Nothing belongs in the answer except the lines of the material that include "Before".

§ Supplied records:
-- -- --
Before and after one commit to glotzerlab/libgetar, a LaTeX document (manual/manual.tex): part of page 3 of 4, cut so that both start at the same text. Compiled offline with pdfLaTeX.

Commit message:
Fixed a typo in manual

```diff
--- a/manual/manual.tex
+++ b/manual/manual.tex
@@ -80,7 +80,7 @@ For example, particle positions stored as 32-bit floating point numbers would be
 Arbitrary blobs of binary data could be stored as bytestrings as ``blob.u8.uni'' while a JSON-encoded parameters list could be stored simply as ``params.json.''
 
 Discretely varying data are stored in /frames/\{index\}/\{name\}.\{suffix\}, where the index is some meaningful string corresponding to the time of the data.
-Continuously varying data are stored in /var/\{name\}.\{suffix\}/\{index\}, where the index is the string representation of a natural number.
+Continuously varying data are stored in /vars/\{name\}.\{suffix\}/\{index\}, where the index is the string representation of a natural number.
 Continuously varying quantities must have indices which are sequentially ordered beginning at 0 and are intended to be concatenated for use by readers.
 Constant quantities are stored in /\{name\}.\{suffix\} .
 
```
-- -- --
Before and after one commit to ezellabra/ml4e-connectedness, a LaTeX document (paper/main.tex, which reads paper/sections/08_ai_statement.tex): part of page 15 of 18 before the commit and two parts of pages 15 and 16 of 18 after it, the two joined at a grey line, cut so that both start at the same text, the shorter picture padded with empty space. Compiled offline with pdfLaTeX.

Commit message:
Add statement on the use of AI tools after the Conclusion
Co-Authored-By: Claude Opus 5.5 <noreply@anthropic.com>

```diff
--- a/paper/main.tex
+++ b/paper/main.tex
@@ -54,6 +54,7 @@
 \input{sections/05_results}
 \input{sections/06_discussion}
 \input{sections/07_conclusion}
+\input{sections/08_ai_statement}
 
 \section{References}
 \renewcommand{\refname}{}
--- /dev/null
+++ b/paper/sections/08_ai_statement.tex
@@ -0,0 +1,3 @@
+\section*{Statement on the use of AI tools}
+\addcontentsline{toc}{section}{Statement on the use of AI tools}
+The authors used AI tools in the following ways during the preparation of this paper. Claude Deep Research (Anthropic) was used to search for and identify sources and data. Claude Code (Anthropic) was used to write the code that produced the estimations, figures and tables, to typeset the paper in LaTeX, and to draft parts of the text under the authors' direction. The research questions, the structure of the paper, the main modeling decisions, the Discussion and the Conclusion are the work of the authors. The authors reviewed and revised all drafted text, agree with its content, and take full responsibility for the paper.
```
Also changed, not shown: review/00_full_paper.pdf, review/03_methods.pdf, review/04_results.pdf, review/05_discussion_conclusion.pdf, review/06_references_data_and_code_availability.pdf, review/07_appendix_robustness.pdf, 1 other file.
-- -- --
§ Response to this task:
Before and after one commit to glotzerlab/libgetar, a LaTeX document (manual/manual.tex): part of page 3 of 4, cut so that both start at the same text. Compiled offline with pdfLaTeX.
Before and after one commit to ezellabra/ml4e-connectedness, a LaTeX document (paper/main.tex, which reads paper/sections/08_ai_statement.tex): part of page 15 of 18 before the commit and two parts of pages 15 and 16 of 18 after it, the two joined at a grey line, cut so that both start at the same text, the shorter picture padded with empty space. Compiled offline with pdfLaTeX.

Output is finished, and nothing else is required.